Offered WIN, 1.5 credits, Weeks 6-10, Course is not currently being offered

CONJ 531 – Signaling Mechanism in Excitable Cells

Mechanisms of cellular signaling, particularly in nerve and muscle. Electrical, chemical, and mechanical signaling in the cell that lead to processes such as electrical excitability, action potentials, and muscle contraction. Prerequisite: comprehensive undergraduate course in general biochemistry and molecular biology, or permission of instructor.
Note: This course is more geared towards students interested in neuroscience, but nonetheless is a great complement to the commonly studied signaling pathways that are discussed in other courses (such as CONJ 532).
Offered AUT, 1.5 credits, Weeks 1-5

MCB 539 – Biological Basis of Neoplasia

Introduces the major themes in research in the biology of neoplastic change. Covers principle molecular mechanisms responsible for tumor initiation and progression, with a specific emphasis on intracellular signaling, DNA repair, cell cycle checkpoints, and loss of normal tissue homeostasis. The latest state of the art research in Cancer Biology will be presented by invited scientists, experts in their relevant field. The discussion meetings will concentrate on selected major papers in cancer biology and be presented and discussed by the students with help and guidance of the instructors.
Offered SPR, 3.0 credits, Weeks 1-10, Will be offered in SPR 2024


Chromosomal Collaboration

The Seattle Mitosis Group is a collective of six labs interested in exploring fundamental questions about mitosis, including its structure, regulation and mechanics.

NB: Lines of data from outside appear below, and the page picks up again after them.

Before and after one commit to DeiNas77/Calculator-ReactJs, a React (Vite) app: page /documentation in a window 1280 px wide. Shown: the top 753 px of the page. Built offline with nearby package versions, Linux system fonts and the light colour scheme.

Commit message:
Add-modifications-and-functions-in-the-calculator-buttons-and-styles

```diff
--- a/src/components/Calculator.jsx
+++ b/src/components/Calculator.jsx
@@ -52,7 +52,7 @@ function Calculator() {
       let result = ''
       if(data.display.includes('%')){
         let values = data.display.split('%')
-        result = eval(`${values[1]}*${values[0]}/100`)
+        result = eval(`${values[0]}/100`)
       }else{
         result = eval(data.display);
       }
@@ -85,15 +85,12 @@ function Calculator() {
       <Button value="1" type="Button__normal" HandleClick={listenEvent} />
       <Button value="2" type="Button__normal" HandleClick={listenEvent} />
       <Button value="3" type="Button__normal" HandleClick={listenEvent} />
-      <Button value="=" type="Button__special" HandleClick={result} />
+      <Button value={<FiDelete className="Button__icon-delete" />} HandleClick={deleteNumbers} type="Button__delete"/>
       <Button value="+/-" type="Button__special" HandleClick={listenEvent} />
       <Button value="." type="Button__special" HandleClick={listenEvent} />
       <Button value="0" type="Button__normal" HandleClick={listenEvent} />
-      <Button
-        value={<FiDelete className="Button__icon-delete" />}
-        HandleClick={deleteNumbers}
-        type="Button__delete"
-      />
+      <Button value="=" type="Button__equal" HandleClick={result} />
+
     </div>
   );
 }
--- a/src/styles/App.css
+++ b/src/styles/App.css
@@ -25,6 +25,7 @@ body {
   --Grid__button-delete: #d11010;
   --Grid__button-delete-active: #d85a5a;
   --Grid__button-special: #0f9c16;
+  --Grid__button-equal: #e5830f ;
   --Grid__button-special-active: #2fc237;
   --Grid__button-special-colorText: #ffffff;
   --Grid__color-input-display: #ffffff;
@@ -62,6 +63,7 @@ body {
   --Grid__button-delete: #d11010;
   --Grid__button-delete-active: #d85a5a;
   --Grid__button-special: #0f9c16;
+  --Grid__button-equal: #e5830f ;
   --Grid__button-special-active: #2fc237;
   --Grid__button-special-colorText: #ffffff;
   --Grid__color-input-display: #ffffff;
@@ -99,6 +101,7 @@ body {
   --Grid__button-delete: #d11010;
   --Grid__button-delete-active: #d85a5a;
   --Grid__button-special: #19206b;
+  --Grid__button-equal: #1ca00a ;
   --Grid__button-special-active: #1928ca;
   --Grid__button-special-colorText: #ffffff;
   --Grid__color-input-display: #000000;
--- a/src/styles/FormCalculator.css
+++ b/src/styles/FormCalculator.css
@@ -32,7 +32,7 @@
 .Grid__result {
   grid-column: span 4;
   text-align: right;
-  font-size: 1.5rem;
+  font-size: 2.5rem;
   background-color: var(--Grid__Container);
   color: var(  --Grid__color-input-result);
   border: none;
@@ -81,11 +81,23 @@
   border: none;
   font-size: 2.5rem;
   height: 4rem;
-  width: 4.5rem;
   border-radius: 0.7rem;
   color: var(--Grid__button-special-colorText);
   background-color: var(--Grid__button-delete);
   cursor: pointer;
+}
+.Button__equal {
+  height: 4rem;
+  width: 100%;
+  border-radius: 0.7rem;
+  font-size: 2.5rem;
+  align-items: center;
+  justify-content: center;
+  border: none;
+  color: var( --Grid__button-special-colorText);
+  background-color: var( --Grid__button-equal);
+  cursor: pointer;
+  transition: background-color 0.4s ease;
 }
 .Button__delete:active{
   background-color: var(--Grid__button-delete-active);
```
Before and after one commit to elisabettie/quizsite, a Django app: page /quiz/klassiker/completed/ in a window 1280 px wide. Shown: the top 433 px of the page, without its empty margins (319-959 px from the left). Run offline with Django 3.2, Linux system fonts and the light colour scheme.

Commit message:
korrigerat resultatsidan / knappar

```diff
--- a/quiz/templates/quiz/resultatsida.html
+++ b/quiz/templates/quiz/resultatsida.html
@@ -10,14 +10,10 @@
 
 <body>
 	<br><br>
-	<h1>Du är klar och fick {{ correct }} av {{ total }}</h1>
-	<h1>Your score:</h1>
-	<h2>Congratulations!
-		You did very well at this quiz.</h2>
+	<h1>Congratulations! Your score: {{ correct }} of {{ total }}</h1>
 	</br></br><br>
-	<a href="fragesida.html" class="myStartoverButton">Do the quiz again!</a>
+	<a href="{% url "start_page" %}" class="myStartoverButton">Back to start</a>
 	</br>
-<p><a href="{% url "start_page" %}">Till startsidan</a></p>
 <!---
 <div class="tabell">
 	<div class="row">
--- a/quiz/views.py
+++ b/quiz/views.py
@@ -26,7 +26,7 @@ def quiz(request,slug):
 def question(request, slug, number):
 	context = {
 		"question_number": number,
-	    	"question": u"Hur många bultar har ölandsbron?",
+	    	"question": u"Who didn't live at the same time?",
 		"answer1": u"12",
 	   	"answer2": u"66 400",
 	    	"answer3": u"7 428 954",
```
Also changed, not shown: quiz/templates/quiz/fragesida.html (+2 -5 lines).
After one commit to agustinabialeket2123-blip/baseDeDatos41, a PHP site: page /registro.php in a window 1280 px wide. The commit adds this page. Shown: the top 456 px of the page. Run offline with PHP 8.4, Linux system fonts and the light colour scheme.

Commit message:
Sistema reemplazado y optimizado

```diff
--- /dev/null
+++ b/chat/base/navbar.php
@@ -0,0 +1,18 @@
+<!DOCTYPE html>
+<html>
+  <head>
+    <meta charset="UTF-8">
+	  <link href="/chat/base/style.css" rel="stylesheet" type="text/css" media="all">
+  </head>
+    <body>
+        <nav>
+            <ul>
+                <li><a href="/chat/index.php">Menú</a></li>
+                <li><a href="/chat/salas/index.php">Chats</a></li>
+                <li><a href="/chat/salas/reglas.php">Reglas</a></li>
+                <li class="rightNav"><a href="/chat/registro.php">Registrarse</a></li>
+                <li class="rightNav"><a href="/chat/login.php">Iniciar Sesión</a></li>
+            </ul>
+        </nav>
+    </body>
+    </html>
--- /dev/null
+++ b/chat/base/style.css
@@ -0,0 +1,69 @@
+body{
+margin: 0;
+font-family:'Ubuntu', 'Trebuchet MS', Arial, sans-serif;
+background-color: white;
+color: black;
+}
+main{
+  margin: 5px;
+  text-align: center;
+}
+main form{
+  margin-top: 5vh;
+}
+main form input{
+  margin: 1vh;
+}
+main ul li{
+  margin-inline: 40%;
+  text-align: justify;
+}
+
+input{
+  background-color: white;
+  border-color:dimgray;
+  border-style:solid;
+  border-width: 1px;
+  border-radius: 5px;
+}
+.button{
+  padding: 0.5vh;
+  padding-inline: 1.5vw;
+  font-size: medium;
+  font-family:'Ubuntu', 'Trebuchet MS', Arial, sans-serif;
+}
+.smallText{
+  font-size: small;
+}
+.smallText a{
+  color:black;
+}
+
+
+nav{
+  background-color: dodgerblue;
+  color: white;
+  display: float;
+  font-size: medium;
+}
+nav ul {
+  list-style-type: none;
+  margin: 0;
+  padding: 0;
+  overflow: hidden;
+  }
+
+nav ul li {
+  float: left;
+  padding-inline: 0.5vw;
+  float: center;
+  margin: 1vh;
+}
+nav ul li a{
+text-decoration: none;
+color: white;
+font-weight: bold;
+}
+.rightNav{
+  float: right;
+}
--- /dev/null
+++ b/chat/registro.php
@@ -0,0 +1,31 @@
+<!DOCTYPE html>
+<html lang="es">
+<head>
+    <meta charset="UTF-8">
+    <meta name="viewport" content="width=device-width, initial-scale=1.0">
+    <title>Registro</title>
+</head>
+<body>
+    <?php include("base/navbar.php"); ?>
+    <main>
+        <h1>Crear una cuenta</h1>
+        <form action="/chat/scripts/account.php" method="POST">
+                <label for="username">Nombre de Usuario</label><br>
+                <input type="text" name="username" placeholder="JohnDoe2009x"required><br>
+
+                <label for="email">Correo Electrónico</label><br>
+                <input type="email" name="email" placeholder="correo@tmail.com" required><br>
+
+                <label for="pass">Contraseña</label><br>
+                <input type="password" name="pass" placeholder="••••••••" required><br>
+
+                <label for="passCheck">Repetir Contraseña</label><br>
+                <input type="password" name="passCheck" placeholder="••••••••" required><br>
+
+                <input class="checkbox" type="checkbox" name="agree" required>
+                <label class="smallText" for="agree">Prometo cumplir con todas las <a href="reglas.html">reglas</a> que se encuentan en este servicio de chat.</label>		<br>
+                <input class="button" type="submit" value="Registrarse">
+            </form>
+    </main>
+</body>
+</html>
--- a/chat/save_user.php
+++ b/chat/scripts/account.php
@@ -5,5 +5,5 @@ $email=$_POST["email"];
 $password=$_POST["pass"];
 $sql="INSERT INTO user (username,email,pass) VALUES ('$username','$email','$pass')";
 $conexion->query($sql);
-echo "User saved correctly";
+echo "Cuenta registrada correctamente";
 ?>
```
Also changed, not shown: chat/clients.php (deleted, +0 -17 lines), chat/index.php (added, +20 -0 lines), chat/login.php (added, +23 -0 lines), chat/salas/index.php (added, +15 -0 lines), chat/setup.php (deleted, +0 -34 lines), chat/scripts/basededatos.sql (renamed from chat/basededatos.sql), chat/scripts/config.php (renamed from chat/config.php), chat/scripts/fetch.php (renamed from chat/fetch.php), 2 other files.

The MCB Program has a strong focus on understanding various aspects of chromosome biology. We feature research from the structure and function of chromatin to the dynamics of chromosome movement during cell division.  The faculty are interactive and collaborative, as demonstrated by a number of groups that meet regularly to investigate topics relevant to chromosomes. Check out the Seattle Mitosis Club.